There are no cascading menus and no overlaying menus, which were used in previous versions of CE but were seen to be unnecessary clutter. You won't find a File menu in PocketWord. It uses an abbreviated menu at the bottom of the screen. New is the first option on the menu, which opens a new document.
The iPAQ buttons can be set for customized functions.
The iPAQ has four application buttons on the front, all of which can be customized to any function. Of the pair of buttons on the left, one opens the calendar and the other opens the contact list. The pair of buttons on the right side are Compaq-specific "Q" buttons that provide two different lists from which to launch programs. In the center of both pairs of buttons is a larger navagation button with a flower-burst pattern that conceals a speaker underneath. The navigation button operates in four directions, which is useful for browsing a list or turning pages. It also can be pressed down to act on a selected item. This button is particularly useful for Pocket Streets, which can be used to navigate a map.
The iPAQ cradle.
Fitting the iPAQ into the cradle can be awkward as you have to align two separate openings.
The iPAQ fits into a cradle that attaches to a desktop computer via a USB port.
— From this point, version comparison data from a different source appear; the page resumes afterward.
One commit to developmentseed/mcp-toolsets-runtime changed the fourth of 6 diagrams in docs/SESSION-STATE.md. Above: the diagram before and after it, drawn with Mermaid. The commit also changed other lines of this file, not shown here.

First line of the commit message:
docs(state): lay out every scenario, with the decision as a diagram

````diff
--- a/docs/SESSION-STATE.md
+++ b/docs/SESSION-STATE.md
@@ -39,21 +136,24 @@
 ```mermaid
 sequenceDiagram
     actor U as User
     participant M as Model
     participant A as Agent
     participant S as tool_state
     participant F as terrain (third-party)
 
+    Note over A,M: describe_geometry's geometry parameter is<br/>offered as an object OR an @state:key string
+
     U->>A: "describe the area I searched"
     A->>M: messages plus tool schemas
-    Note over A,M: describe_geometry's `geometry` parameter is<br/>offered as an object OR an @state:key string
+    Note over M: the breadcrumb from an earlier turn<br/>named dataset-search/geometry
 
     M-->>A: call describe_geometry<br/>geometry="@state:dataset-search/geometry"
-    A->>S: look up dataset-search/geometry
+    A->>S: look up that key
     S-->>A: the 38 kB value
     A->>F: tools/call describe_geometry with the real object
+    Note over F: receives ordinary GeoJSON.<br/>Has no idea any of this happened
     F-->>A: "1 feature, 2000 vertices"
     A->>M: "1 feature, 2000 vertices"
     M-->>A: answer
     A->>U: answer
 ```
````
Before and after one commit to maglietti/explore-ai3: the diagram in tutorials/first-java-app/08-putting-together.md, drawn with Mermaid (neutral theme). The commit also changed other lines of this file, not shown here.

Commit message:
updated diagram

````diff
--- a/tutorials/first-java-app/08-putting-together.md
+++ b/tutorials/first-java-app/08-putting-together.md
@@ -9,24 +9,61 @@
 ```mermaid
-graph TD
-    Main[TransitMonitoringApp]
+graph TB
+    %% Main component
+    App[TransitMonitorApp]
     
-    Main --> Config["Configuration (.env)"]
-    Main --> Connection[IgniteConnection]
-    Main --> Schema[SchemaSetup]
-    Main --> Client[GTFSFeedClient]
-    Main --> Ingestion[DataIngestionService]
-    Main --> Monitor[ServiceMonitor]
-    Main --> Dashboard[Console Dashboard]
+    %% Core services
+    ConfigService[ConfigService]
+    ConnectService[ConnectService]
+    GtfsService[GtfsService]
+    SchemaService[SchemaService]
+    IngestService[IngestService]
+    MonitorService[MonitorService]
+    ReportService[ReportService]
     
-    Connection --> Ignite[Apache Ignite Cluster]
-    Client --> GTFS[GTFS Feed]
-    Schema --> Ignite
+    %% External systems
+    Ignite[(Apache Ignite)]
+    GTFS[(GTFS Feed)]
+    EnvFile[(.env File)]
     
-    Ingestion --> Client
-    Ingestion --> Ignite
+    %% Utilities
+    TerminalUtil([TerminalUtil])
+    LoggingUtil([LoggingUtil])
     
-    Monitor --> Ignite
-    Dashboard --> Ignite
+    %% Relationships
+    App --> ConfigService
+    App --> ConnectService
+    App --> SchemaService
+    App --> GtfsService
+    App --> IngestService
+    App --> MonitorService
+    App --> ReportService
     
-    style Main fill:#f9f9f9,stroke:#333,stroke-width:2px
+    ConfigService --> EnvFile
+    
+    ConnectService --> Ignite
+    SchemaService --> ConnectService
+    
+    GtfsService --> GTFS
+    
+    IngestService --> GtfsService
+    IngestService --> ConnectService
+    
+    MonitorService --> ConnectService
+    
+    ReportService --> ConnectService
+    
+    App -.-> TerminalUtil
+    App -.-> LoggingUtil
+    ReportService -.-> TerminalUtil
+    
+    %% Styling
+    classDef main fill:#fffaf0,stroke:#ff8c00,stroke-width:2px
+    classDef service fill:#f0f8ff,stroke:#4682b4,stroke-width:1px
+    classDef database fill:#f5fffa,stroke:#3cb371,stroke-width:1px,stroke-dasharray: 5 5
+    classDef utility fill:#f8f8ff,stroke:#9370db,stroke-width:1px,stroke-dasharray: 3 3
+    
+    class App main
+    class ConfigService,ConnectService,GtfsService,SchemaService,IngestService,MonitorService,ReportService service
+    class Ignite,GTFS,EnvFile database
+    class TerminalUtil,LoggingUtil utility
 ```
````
The cradle also has a power cord and it recharges the iPAQ's lithium polymer battery. The cradle itself is overstylized for my taste. I'd prefer something less conspicuous sitting on my desk. Fitting the iPAQ into the cradle can be awkward as you have to align two separate openings.
ActiveSync is the desktop software that establishes a connection between the desktop machine and iPAQ and then automates the synchronization process. Synchronization will occur each time ActiveSync detects a connection with the iPAQ, and if the iPAQ remains connected, synchronization will happen continuously. This means updates are recognized immediately, if you're connected.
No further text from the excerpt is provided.